SOURCE DATA —

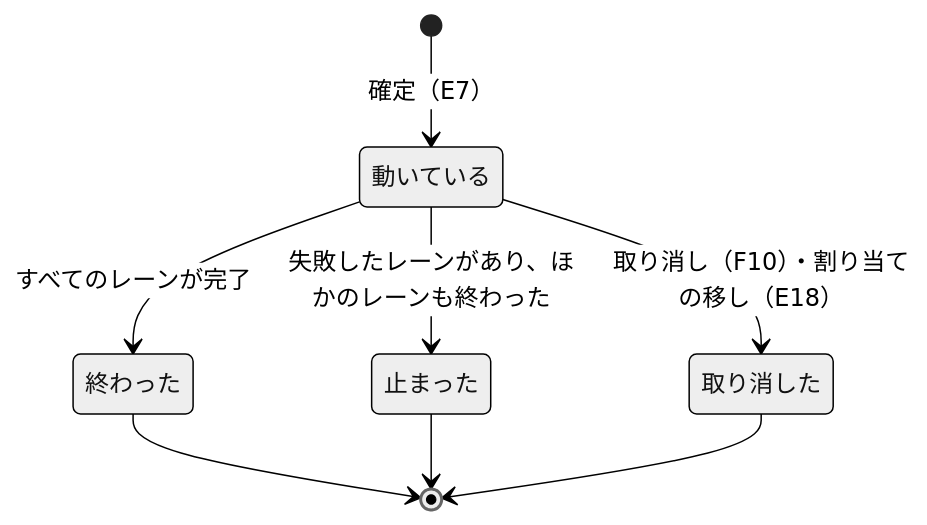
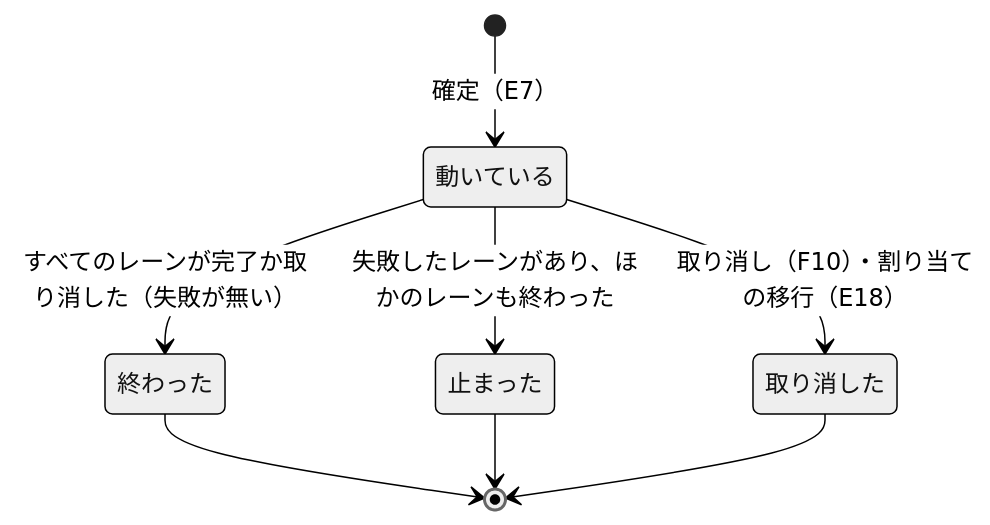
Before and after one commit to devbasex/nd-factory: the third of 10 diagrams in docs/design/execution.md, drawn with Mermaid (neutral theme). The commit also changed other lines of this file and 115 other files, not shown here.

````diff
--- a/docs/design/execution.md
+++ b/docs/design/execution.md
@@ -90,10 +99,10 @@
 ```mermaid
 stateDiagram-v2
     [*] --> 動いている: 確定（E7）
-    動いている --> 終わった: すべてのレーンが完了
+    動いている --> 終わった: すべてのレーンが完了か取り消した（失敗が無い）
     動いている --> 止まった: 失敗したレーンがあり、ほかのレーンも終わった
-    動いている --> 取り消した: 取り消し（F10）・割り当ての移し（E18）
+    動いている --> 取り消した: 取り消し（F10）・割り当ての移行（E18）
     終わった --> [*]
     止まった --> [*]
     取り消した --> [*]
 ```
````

TASK DIRECTIONS —
Retype exactly the lines from the one containing "[*] --> 動いている: 確定（E7）" through the last line of the records above, including both.

ANSWER BOX —
     [*] --> 動いている: 確定（E7）
-    動いている --> 終わった: すべてのレーンが完了
+    動いている --> 終わった: すべてのレーンが完了か取り消した（失敗が無い）
     動いている --> 止まった: 失敗したレーンがあり、ほかのレーンも終わった
-    動いている --> 取り消した: 取り消し（F10）・割り当ての移し（E18）
+    動いている --> 取り消した: 取り消し（F10）・割り当ての移行（E18）
     終わった --> [*]
     止まった --> [*]
     取り消した --> [*]
 ```
````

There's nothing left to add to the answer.